U.S. bus ridership rose 3.8% in 2008, then declined 4.5% in 2009 and fell even further in 2010. This rise and fall in bus usage has been attributed to the rise in gas prices in 2008 and the fall in gas prices in 2009. The ridership of HRT buses also rose in 2008, but—unlike that of the U.S.—HRT ridership continued to rise in 2009 and 2010. Usage of HRT’s system of fixed-route buses, which serve both Southside and Peninsula cities, increased 2.7% in 2008, 0.2% in 2009, and 1.1% in 2010.
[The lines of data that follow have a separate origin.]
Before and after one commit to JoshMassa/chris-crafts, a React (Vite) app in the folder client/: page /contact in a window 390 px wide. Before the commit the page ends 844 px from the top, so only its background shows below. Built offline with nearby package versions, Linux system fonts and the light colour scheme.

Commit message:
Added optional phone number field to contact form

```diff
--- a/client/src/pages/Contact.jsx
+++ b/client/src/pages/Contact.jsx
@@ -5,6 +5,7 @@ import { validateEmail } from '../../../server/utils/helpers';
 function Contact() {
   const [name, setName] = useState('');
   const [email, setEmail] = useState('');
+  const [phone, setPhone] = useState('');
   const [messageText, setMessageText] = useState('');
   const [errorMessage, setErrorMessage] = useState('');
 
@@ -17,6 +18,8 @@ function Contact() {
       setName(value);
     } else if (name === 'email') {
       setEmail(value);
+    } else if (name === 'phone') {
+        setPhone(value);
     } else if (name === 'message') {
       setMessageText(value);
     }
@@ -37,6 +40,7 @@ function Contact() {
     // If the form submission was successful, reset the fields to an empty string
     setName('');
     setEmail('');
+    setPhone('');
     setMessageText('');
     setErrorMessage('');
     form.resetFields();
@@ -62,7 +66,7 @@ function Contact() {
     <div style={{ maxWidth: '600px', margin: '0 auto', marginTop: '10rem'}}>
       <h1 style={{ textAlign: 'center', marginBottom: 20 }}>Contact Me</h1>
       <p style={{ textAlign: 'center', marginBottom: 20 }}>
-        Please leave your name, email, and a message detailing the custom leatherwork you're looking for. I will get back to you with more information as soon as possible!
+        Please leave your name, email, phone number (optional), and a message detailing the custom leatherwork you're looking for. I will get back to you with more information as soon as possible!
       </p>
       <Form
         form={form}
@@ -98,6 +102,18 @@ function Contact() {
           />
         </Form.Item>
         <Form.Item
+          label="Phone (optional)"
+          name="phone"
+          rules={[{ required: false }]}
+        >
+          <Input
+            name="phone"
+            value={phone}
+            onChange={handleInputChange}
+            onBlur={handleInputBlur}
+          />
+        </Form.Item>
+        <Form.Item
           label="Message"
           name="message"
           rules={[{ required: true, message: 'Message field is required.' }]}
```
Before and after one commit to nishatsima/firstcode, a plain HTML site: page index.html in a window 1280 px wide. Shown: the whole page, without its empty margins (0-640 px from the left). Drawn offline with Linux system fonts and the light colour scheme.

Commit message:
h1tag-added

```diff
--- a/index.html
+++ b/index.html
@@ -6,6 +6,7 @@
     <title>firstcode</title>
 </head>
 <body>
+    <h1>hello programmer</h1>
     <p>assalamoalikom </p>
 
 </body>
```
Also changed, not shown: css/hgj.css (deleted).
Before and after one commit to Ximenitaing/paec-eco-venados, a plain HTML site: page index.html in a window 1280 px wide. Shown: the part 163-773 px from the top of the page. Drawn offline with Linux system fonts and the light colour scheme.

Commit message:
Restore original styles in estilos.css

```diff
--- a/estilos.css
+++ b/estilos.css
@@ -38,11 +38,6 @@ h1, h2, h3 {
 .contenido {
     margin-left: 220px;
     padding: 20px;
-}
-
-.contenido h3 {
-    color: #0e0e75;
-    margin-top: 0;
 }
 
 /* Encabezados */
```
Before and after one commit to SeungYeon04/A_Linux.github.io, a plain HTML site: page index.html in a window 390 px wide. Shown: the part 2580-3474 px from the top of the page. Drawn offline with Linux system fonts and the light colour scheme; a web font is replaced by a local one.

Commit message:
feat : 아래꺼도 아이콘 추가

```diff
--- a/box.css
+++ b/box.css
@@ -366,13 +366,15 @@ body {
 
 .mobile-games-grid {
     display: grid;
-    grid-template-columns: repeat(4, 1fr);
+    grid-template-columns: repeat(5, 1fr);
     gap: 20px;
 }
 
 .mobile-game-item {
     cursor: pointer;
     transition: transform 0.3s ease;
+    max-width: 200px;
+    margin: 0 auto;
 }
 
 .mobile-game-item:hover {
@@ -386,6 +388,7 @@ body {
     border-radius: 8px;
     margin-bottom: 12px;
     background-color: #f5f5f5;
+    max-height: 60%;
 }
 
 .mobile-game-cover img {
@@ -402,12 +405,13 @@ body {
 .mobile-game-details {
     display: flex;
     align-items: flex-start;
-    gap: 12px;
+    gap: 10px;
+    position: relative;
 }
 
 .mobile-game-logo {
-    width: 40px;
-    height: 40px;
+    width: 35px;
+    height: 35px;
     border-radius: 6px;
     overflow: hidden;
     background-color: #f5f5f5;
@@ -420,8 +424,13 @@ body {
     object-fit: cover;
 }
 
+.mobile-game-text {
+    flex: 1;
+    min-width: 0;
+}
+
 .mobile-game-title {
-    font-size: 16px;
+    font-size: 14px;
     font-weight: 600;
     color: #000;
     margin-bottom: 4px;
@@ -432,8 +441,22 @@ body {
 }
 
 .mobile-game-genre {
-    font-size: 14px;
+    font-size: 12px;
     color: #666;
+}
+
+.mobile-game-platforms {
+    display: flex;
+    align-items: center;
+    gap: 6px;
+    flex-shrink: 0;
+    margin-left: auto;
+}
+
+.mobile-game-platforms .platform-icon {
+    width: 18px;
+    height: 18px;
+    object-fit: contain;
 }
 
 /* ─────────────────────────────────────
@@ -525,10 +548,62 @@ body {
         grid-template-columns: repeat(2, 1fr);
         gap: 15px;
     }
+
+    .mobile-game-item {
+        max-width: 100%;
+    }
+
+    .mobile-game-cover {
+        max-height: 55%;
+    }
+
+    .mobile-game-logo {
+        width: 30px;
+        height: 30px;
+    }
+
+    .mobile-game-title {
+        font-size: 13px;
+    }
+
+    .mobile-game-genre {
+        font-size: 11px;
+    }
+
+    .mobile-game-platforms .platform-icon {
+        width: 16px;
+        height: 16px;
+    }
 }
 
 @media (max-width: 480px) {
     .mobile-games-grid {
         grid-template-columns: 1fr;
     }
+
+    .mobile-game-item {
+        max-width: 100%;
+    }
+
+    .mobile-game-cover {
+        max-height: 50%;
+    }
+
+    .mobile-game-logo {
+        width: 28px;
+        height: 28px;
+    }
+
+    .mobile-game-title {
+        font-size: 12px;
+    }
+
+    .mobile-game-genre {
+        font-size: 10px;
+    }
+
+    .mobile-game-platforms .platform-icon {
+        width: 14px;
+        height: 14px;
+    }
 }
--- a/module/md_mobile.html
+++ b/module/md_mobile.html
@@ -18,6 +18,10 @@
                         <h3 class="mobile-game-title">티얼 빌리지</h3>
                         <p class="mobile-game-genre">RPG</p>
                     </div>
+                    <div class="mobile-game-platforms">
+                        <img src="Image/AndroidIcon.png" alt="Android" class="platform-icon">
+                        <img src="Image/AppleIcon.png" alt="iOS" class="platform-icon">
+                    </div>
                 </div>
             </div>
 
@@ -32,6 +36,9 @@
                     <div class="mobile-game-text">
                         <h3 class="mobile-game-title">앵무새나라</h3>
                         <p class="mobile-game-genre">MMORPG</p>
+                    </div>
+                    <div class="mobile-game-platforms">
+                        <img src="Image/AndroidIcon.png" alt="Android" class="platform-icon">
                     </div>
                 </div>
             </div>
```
In order to more accurately examine the propensity to use buses in Hampton Roads, HRTPO staff has accounted for the statistical distortions caused by changes in the number of routes in HRT’s system over time by examining a subset of 48 routes which existed throughout the analysis period (2005 through 2010). This subset carries approximately 85% of HRT’s riders. The growth in this subset of the same 48 routes—2.8% in 2008, 3.0% in 2009,and 3.3% in 2010—has been even more impressive than that of the system as a whole, reflecting a significantly higher desire to ride the bus in Hampton Roads. Although one could attribute, at least in part, the HRT ridership increase in 2009 to the institution of all-day passes in late 2008, finding a likely cause for the 2010 HRT increase—in light of the 2010 U.S. decrease—is difficult.